March 4, 2011
Wall Street firms cash bonuses (includes cash incentives) have swiftly declined since 2006 as reported by NYC Comptroller, Tom DiNapoli, over past few years through press releases:
Although cash bonuses have declined, does this suggest total compensation is reduced or rather “slices of the total compensation pie” are being recalibrated. In response to criticism that Wall Street firms were overemphasizing short-term results by paying out large cash sums over a 12-month measurement period, many firms have gone ahead and recalibrated short-term cash compensation elements to long-term compensation vehicles like ISOs, RSA and Deferred Plans. On 01/20/11 Morgan Stanley reported the average for all employees’ deferred pay rose to 60 percent from 40 percent in 2009. Changing pay practices that have evolved over the past 25 years in a matter of 2-3 years is not for the “faint hearted”. The chart below shows bonuses increased 10 fold during this 25 year period for Wall Street firms.

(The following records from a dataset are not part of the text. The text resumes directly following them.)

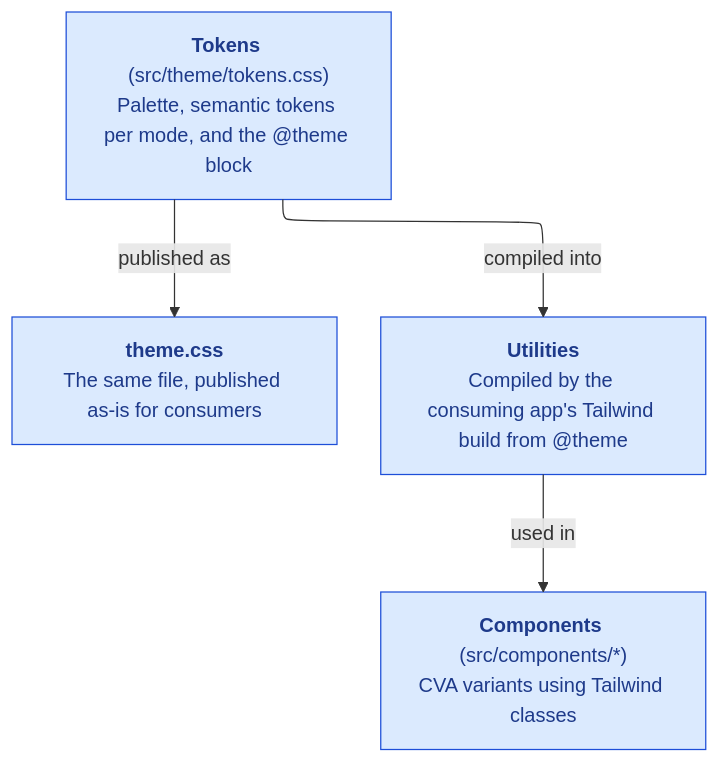
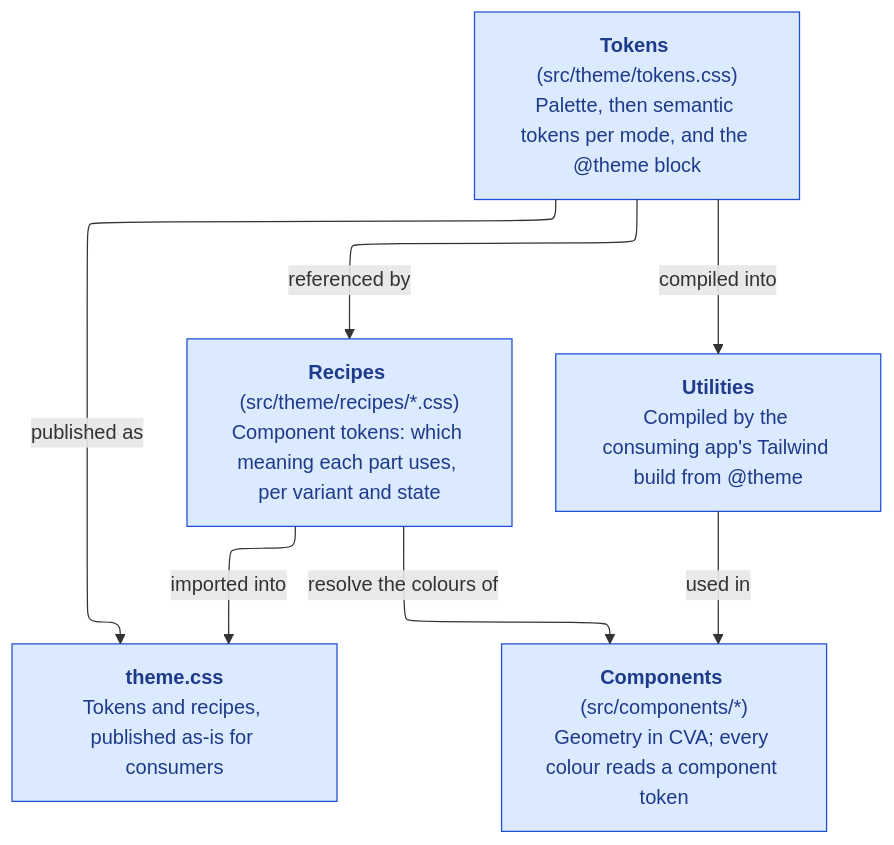
Before and after one commit to sixthshift/design-system: the diagram in docs/design-tokens.md, drawn with Mermaid. The commit also changed other lines of this file and 91 other files, not shown here.

````diff
--- a/docs/design-tokens.md
+++ b/docs/design-tokens.md
@@ -14,18 +14,22 @@
 ```mermaid
 ---
 config:
   layout: elk
 ---
 flowchart TB
-    Tokens["<b>Tokens</b> (src/theme/tokens.css)<br/>Palette, semantic tokens per mode, and the @theme block"]
-    CSS["<b>theme.css</b><br/>The same file, published as-is for consumers"]
+    Tokens["<b>Tokens</b> (src/theme/tokens.css)<br/>Palette, then semantic tokens per mode, and the @theme block"]
+    Recipes["<b>Recipes</b> (src/theme/recipes/*.css)<br/>Component tokens: which meaning each part uses, per variant and state"]
+    CSS["<b>theme.css</b><br/>Tokens and recipes, published as-is for consumers"]
     Utilities["<b>Utilities</b><br/>Compiled by the consuming app's Tailwind build from @theme"]
-    Components["<b>Components</b> (src/components/*)<br/>CVA variants using Tailwind classes"]
+    Components["<b>Components</b> (src/components/*)<br/>Geometry in CVA; every colour reads a component token"]
 
+    Tokens -->|referenced by| Recipes
     Tokens -->|published as| CSS
+    Recipes -->|imported into| CSS
     Tokens -->|compiled into| Utilities
     Utilities -->|used in| Components
+    Recipes -->|resolve the colours of| Components
 
     classDef engine fill:#dbeafe,stroke:#1d4ed8,color:#1e3a8a
-    class Tokens,CSS,Utilities,Components engine
+    class Tokens,Recipes,CSS,Utilities,Components engine
 ```
````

Meanwhile feedback from across the Atlantic in the UK suggests that Big Bank employees feel such changes are “takeaways” and may end up costing the firms more in the long run as Megan Murphy from the Financial Times reports:… a study by PwC, the professional services firm, and the London School of Economics suggests that the longer employees are made to wait for pay, the less it is worth to them. Asked whether they would prefer a 75 per cent chance of receiving £250,000 immediately, or a 75 per cent chance of receiving £400,000 in three years' time, more than half the 100 executives surveyed chose the smaller sum.
Making changes to the compensation programs for the Big Banks will require a collaborative approach involving employees, the Board, and shareholders; transparent communications regarding purpose and intent, contingencies to monitor and realign plan design ensuring changes are effective, and staying on top of new regulations impacting these programs.